Talk Code: 
Amanda Howe
Author institutions: 
University of East Anglia

Aim and intended outcomes:

To learn  / update knowledge of core competencies of effective advocacy; consider when academic researchers need to act as advocates in their teaching, research and clinical settings; and reflect on the organisational structures where advocacy is needed by our SAPC community.

Participants will be able to apply their learning to their own research and setting, choosing topics of relevance to their needs. 


introductory slides on content and context

discussion of case scenarios based around (1) REF impact studies

(2) research funding

(3) departmental capacity building

(4) institutional change.

Feed back.

Then each will prepare a '3 minute thesis' summarising the key issues they want to address and how they will get their messages across; these will be presented in the groups, some presented to the larger group. and then all can close with further discussion on action planning for their own setting. 

Content / background:

Whether at the individual, institutional , or systems level, academics are constantly faced by situations they would like to change. Common issues for SAPC members are e.g. wanting to innovate / alter educational approaches (curricula, placements, pedagogical emphasis); secure more resources for primary care and health services research; ensure their research findings have an economic, societal and / or clinical impact; and establish stability and growth within an institution that often has many complex (and conflicting) strategic priorities.

Academics are rarely taught the skills of advocacy, but this literature is beginning to form part of leadership training in many healthcare and higher education settings. Achieving effective change relies not only on intelligent analysis and excellent knowledge of the field, but on timing, techniques of communication, and effective use of relationships and networks.

Core stages of effective advocacy usually include: choosing a strong issue or message out of the many options; testing this out on other stakeholders and defining a precise set of goals / targets; building partnerships and alliances; considering timing and opportunities where change may be possible; deciding which ‘voices’ and media to use; and a cycle of implementation, evaluation and closure. Getting access to key players and overcoming power blocks are also crucial steps, and taking the time to do this can seem challenging in an already busy academic schedule. But the opportunity to create significant academic impact and also enhance one’s own reputation and career can offset this.

Finally there is also specific evidence on how to affect institutional / organisational change which will be presented as part of the material and working exercises.

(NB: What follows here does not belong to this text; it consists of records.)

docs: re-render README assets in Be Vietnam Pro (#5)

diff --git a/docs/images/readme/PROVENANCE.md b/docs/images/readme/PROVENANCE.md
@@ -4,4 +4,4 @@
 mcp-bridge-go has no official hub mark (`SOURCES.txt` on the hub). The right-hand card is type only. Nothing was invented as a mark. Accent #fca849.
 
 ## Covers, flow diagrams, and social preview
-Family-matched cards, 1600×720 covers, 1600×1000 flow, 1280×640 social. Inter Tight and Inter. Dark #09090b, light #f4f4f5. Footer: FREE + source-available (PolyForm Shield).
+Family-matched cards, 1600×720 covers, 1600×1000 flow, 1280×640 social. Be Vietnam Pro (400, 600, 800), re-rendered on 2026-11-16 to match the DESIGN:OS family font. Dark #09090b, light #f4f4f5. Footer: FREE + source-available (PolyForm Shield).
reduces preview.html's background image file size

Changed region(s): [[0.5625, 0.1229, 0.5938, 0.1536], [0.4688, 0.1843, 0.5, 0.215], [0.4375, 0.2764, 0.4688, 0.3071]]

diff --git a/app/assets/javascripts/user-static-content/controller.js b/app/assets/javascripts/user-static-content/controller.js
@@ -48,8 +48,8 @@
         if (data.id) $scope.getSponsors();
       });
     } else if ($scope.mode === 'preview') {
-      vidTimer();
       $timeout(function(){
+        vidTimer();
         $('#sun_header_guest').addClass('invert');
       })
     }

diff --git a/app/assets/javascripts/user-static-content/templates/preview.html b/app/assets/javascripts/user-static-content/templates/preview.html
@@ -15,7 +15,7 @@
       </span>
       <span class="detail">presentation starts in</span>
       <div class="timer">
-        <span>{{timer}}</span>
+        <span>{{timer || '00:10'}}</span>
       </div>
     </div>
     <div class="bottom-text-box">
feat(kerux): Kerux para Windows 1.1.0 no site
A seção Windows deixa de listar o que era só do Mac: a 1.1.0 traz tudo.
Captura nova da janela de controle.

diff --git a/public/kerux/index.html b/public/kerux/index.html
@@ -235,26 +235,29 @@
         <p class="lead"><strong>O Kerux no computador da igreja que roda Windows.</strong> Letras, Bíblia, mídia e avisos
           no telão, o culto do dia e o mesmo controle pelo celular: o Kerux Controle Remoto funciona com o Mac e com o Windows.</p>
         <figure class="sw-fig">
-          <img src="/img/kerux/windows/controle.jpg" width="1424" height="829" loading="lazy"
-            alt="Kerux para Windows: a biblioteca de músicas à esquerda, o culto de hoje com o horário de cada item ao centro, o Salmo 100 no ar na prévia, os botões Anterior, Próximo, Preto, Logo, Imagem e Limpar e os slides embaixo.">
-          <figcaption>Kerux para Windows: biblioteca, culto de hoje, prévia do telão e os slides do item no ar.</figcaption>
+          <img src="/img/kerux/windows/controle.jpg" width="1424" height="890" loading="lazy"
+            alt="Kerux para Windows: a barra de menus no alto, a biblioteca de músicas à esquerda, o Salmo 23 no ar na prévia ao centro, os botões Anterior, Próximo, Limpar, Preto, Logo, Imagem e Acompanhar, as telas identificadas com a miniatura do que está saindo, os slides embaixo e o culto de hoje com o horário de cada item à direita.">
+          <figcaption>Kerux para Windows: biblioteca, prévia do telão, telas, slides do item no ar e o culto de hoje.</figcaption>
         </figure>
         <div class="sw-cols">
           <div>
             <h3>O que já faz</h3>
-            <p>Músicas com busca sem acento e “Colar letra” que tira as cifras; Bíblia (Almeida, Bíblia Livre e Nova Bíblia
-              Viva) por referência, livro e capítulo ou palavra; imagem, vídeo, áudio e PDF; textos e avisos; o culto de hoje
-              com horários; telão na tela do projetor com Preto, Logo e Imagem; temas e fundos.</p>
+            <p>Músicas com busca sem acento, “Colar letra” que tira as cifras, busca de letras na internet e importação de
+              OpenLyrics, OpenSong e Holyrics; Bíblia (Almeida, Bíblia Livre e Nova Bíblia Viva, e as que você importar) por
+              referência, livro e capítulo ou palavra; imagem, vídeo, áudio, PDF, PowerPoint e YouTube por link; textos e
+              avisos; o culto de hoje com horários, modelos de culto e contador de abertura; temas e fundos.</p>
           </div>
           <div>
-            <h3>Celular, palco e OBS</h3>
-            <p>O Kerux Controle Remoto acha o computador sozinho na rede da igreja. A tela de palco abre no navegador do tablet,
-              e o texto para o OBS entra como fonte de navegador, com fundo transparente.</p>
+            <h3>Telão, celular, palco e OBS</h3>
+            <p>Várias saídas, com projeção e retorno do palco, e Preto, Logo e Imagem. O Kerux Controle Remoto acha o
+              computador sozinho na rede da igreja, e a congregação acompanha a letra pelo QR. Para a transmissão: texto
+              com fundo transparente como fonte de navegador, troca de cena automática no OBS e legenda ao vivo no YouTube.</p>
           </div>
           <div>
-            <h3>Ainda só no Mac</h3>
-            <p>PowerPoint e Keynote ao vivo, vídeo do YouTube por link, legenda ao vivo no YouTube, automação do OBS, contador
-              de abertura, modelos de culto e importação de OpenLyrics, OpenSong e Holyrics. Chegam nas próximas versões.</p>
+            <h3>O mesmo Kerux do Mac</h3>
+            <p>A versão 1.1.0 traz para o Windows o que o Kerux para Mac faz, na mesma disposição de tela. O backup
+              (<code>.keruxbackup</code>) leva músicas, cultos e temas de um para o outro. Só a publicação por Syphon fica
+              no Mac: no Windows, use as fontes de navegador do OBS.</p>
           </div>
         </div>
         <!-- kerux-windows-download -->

Intended audience

The workshop is relevant to all stages of academic careers, though the specific scope and challenges may vary according to setting and circumstances - the workshop will allow choice of focus.